START DATA RECORDS

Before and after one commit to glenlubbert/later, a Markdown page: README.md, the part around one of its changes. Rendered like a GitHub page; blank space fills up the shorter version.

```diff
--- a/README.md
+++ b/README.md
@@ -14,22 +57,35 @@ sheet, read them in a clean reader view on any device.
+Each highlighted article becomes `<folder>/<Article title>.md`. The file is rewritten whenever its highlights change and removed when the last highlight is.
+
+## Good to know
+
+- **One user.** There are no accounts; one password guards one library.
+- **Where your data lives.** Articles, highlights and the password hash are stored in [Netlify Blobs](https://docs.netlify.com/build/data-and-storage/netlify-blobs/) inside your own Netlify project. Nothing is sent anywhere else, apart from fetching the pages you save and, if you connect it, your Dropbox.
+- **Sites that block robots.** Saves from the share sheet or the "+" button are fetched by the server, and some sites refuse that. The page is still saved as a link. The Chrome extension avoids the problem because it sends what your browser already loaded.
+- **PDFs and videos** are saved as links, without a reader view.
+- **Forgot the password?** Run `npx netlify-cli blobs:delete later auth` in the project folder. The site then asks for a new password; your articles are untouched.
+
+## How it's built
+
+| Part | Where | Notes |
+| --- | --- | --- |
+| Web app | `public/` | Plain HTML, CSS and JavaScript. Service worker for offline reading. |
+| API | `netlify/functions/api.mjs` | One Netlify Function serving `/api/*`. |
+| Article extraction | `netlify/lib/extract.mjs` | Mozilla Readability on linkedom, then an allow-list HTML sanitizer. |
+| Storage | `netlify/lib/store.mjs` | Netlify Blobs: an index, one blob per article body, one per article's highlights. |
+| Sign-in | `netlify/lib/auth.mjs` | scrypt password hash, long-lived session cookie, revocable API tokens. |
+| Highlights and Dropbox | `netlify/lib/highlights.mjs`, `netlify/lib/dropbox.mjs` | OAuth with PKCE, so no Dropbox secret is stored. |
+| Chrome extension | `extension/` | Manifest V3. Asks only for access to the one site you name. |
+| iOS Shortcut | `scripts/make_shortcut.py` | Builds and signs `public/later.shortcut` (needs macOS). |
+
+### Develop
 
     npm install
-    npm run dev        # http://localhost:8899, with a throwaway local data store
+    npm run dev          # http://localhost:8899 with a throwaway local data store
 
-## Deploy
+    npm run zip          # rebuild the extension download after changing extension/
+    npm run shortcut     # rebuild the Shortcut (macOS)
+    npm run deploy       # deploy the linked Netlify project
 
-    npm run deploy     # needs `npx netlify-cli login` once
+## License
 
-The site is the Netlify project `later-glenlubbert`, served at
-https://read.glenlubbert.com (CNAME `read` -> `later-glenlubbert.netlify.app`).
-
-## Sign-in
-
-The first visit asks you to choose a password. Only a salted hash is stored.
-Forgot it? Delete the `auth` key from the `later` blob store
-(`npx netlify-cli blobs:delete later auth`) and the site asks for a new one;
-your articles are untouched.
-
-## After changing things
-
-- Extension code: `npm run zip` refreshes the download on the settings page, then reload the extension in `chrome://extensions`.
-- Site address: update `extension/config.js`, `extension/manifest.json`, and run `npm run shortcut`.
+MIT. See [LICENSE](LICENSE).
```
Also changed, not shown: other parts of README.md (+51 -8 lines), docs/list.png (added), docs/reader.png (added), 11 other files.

END DATA RECORDS

Copy every line from the records above that contains the word "extension".

+- **Sites that block robots.** Saves from the share sheet or the "+" button are fetched by the server, and some sites refuse that. The page is still saved as a link. The Chrome extension avoids the problem because it sends what your browser already loaded.
+| Chrome extension | `extension/` | Manifest V3. Asks only for access to the one site you name. |
+    npm run zip          # rebuild the extension download after changing extension/
-- Extension code: `npm run zip` refreshes the download on the settings page, then reload the extension in `chrome://extensions`.
-- Site address: update `extension/config.js`, `extension/manifest.json`, and run `npm run shortcut`.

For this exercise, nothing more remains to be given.